Syrian tribes call for boycott of YPG after leader killed in Raqqa

COMPILED FROM WIRE SERVICES
ISTANBUL
Published 04.11.2018 22:21
Updated 04.11.2018 22:23
Workers search for bodies still trapped under mounds of debris in Raqqa, Syria Oct. 20, 2018. (Reuters Photo)
Workers search for bodies still trapped under mounds of debris in Raqqa, Syria Oct. 20, 2018. (Reuters Photo)

The killing of a local tribal leader in an alleged armed attack by the terrorist People's Protection Units (YPG) has risen tension in the northern Syrian city of Raqqa.

Following the assassination of its leader Bashir Faisal al-Huwaidi, members of Sabha tribe on Sunday called for a regional boycott of the PKK-affiliated YPG, which is being held responsible for the attack.

Al-Huwaidi -- who was known for his opposition to the terrorist group -- was killed on Saturday in Raqqa.

Many other regional tribes have also joined Sabha's condemnation of the attack, announcing their support for the boycott until the culprit is revealed.

On Sunday, a car bomb exploded near a military position in Raqqa, local authorities and a war monitor said, and Daesh terror group said it was behind the blast.

Raqqa security forces said a civilian had been killed and several people, including civilians and fighters injured.

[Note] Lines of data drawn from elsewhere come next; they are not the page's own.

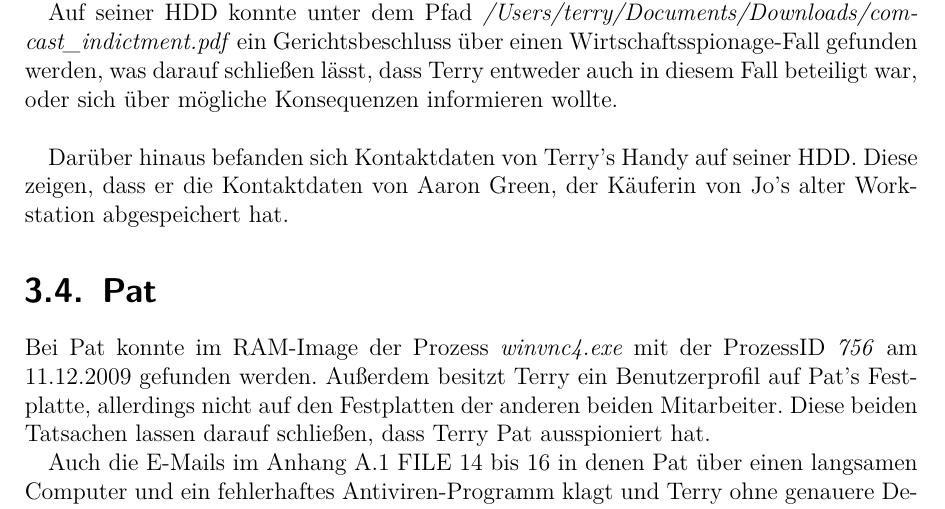
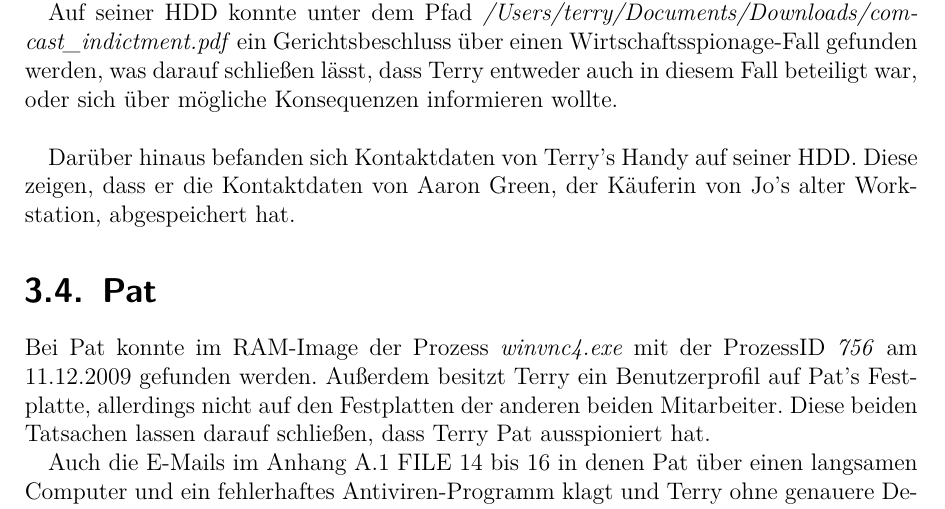
Before and after one commit to benvoe/itf, a LaTeX document (bericht/Abschlussbericht.tex, which reads bericht/daten/Techniker.tex): part of page 7 of 28, cut so that both start at the same text. Compiled offline with pdfLaTeX.

Commit message:
Terry Verbesserungen

```diff
--- a/bericht/daten/Techniker.tex
+++ b/bericht/daten/Techniker.tex
@@ -28,7 +28,7 @@ Auf Terry'S USB-Stick konnten eine größere Ansammlung an Bildern gefunden werd
 
 Auf seiner HDD konnte unter dem Pfad \textit{/Users/terry/Documents/Downloads/comcast_indictment.pdf} ein Gerichtsbeschluss über einen Wirtschaftsspionage-Fall gefunden werden, was darauf schließen lässt, dass Terry entweder auch in diesem Fall beteiligt war, oder sich über mögliche Konsequenzen informieren wollte.\newline
 
-Darüber hinaus befanden sich Kontaktdaten von Terry's Handy auf seiner HDD. Diese zeigen, dass er die Kontaktdaten von Aaron Green, der Käuferin von Jo's alter Workstation abgespeichert hat.
+Darüber hinaus befanden sich Kontaktdaten von Terry's Handy auf seiner HDD. Diese zeigen, dass er die Kontaktdaten von Aaron Green, der Käuferin von Jo's alter Workstation, abgespeichert hat.
 
 \section{Pat}
 \label{sec:pat}
```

The war monitor, the Syrian Observatory for Human Rights, said the blast caused "a large number" of casualties.

Daesh said in a statement that it had detonated the bomb, targeting members of the YPG, the strongest element in the U.S.-backed Syrian Democratic Forces (SDF) group that drove the terrorists from Raqqa last year.

For the past year, the YPG has oppressed and terrorized Raqqa's local population -- as it has in other areas under its control.

It has forcibly recruited civilians into its ranks and has prevented many local residents from rebuilding their homes, many of which were destroyed last year by intense coalition airstrikes.

The YPG does not provide any public services, while residents accused of having links with the opposition frequently face arbitrary detention.

In a report published last December, the U.K.-based Syrian Network for Human Rights said a total of 2,323 civilians had been killed in Raqqa in the period from November 2016 to October 2017.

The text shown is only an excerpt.